Plymouth’s Bosch Sensortec to Unveil Light Drive System for Smartglasses at CES

Bosch Sensortec, a Farmington Hills-based developer of sensors for use in consumer goods, drones and robots, is unveiling its Smartglasses Light Drive module at the Consumer Electronics Show in Las Vegas Jan. 7-10.
258
Biker using Smartglasses Light Drive module
Bosch Sensortec is unveiling its Smartglasses Light Drive module at the Consumer Electronics Show. // Image courtesy of Bosch Sensortec

Bosch Sensortec, a Plymouth-based developer of sensors for use in consumer goods, drones and robots, is unveiling its Smartglasses Light Drive module at the Consumer Electronics Show in Las Vegas Jan. 7-10.

The module is a sole source, all-in-one technology stack consisting of MEMS (microelectromechanical system) mirrors, optical elements, sensors, and onboard processing. This integrated solution delivers a clean visual experience with bright images that are always in focus – even in direct sunlight, according to Bosch.

The Smartglasses Light Drive Module, expected to be available to high-volume smaratglasses manufacturers in 2021, marks the first time Bosch Sensortec integrated the Bosch Light Drive technology in the system. The company says this development has the potential to revolutionize all-day wearables with perceived total transparency for the user, and with social acceptance because it is nearly invisible to others. Additionally, the technology also can be applied to optimize performance of waveguide systems for which integration packages are in development.

“The Smartglasses Light Drive system is the smallest and lightest product on the market today and is, therefore, able to turn almost any regular spectacles into smartglasses,” says Stefan Finkbeiner, CEO of Bosch Sensortec. “By eliminating distracting phone usage, smartglasses can help improve driving safety and reduce the impulse of users to constantly check their mobile devices for notifications or messages.”

The module’s smaller size allows designers to overcome the bulky, cumbersome characteristics of many of today’s smartglasses. For the first time, a turnkey system enables smaller, lighter, more stylish smartglasses designs that meet the visual and comfort needs of everyone. The tiny module is also big news for those who wear eyeglasses for vision correction – a significant market, since six out of 10 people use corrective lenses every day.

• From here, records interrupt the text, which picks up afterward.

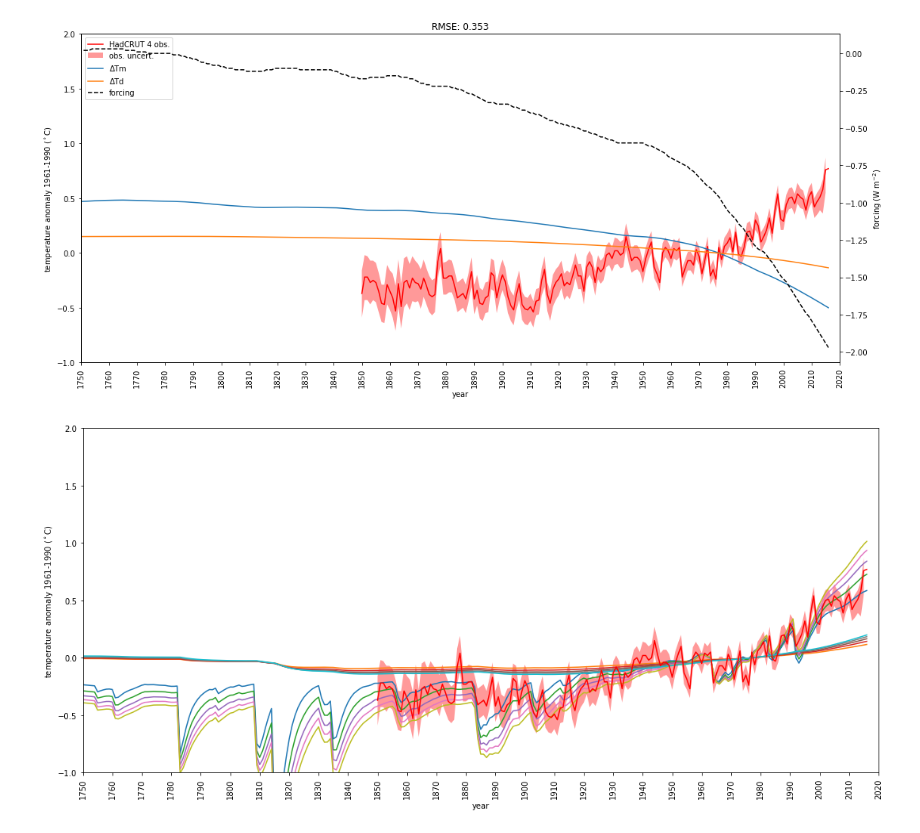
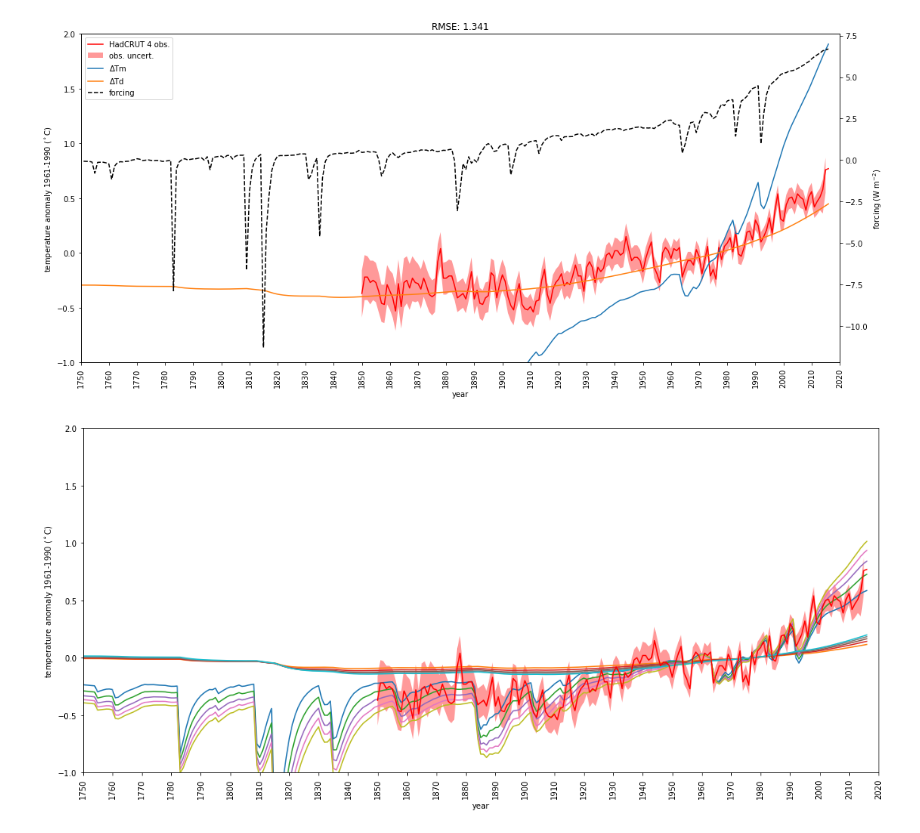
Before and after one commit to markmuetz/two_layer_ocean_climate_model, a Jupyter notebook: climate_model_experimentation.ipynb, the cells around one changed output. Saved outputs shown, nothing was run; the diff lists cells and outputs as text; code cells hidden in the pictures.

Commit message:
Update TODOs and fix manually setting forcing.

```diff
--- a/climate_model_experimentation.ipynb
+++ b/climate_model_experimentation.ipynb
@@ -43,16 +44,30 @@ ui.display()
 # %% [output]
 VBox(children=(Dropdown(description='Future scenaro:', layout=Layout(grid_area='widget001'), options=(None, 'S…
 [interactive output not drawn]
-# %%
-total_forcing = np.zeros_like(model.forcings.year.loc[1:])
-# total_forcing[100:] = 1
-# total_forcing[100:110] = 3
-total_forcing = model.forcings.loc[1:] * -1
-
-model.run_model(total_forcing=total_forcing)
-model.plot()
-# %% [output]
-[figure, removed]
+# %%
+method = '3xCO2'
+
+if method == 'step':
+    # Turn on forcing at 1850:
+    total_forcing = np.zeros_like(model.forcings.year.loc[1:])
+    total_forcing[100:] = 1
+elif method == 'pulse':
+    # Forcing pulse 1850-1859:
+    total_forcing = np.zeros_like(model.forcings.year.loc[1:])
+    total_forcing[100:110] = 3
+elif method == '3xCO2':
+    # 3x CO2 forcing:
+    columns = [c for c in model.forcings.columns if c != 'year']
+    forcings = model.forcings.copy()
+    forcings['CO2'] *= 3
+    total_forcing = forcings.loc[1:][columns].sum(axis=1)
+else:
+    raise Exception(f'Unknown method: {method}')
+
+model.run_model(total_forcing=total_forcing)
+model.plot()
+# %% [output]
+[figure, added]
 # %%
 fig, ax = plt.subplots()
 fig.set_size_inches((18, 8))
```
Also changed, not shown: parts of 1 cell of this notebook.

The system, Bosch says, displays the perfect balance of just-in-time hands-free information in a minimalist format, making it ideal for applications including navigation, calls, and notifications such as alarms, calendar reminders, and messaging platforms such. Everyday note-based information like to-do and shopping checklists are possible.

To date, these applications have been primarily restricted to devices with physical displays like smartphones or smartwatches. Smartglasses minimize socially unacceptable behavior such as obsessive phone checking, and help improve driver safety by providing hands-free, transparent heads-up navigation directions. The new technology promises to broaden the scope and availability of apps and information, coupled with instant access to relevant data, social media, and intuitive control of audio playback.

Facebook Comments